# Exercise directions
Could you copy all of the records below exactly as they appear?

# Information given
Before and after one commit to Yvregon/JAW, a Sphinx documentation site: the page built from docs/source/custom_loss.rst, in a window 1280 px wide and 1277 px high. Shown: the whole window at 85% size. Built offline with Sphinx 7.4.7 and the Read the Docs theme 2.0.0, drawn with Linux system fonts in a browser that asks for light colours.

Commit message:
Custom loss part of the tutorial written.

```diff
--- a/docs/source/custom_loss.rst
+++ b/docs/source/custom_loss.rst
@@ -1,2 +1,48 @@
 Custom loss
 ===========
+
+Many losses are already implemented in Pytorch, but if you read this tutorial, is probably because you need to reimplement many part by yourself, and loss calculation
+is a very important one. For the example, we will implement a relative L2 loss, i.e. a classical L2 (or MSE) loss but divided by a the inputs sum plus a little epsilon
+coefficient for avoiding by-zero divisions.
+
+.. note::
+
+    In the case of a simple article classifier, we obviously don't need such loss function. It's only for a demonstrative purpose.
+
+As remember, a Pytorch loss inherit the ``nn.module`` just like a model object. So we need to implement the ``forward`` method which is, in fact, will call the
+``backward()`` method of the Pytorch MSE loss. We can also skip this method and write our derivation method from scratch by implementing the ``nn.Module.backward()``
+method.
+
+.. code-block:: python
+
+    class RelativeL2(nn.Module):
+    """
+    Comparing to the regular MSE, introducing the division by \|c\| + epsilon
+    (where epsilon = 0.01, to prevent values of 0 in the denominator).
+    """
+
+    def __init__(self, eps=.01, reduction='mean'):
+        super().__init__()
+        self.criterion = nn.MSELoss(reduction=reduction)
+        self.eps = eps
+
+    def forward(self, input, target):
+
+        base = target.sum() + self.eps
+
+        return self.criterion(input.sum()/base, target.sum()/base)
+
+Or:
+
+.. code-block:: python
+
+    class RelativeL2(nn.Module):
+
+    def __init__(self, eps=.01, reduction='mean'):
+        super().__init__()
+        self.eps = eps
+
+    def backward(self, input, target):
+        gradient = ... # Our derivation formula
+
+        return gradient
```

# Answer section
Before and after one commit to Yvregon/JAW, a Sphinx documentation site: the page built from docs/source/custom_loss.rst, in a window 1280 px wide and 1277 px high. Shown: the whole window at 85% size. Built offline with Sphinx 7.4.7 and the Read the Docs theme 2.0.0, drawn with Linux system fonts in a browser that asks for light colours.

Commit message:
Custom loss part of the tutorial written.

```diff
--- a/docs/source/custom_loss.rst
+++ b/docs/source/custom_loss.rst
@@ -1,2 +1,48 @@
 Custom loss
 ===========
+
+Many losses are already implemented in Pytorch, but if you read this tutorial, is probably because you need to reimplement many part by yourself, and loss calculation
+is a very important one. For the example, we will implement a relative L2 loss, i.e. a classical L2 (or MSE) loss but divided by a the inputs sum plus a little epsilon
+coefficient for avoiding by-zero divisions.
+
+.. note::
+
+    In the case of a simple article classifier, we obviously don't need such loss function. It's only for a demonstrative purpose.
+
+As remember, a Pytorch loss inherit the ``nn.module`` just like a model object. So we need to implement the ``forward`` method which is, in fact, will call the
+``backward()`` method of the Pytorch MSE loss. We can also skip this method and write our derivation method from scratch by implementing the ``nn.Module.backward()``
+method.
+
+.. code-block:: python
+
+    class RelativeL2(nn.Module):
+    """
+    Comparing to the regular MSE, introducing the division by \|c\| + epsilon
+    (where epsilon = 0.01, to prevent values of 0 in the denominator).
+    """
+
+    def __init__(self, eps=.01, reduction='mean'):
+        super().__init__()
+        self.criterion = nn.MSELoss(reduction=reduction)
+        self.eps = eps
+
+    def forward(self, input, target):
+
+        base = target.sum() + self.eps
+
+        return self.criterion(input.sum()/base, target.sum()/base)
+
+Or:
+
+.. code-block:: python
+
+    class RelativeL2(nn.Module):
+
+    def __init__(self, eps=.01, reduction='mean'):
+        super().__init__()
+        self.eps = eps
+
+    def backward(self, input, target):
+        gradient = ... # Our derivation formula
+
+        return gradient
```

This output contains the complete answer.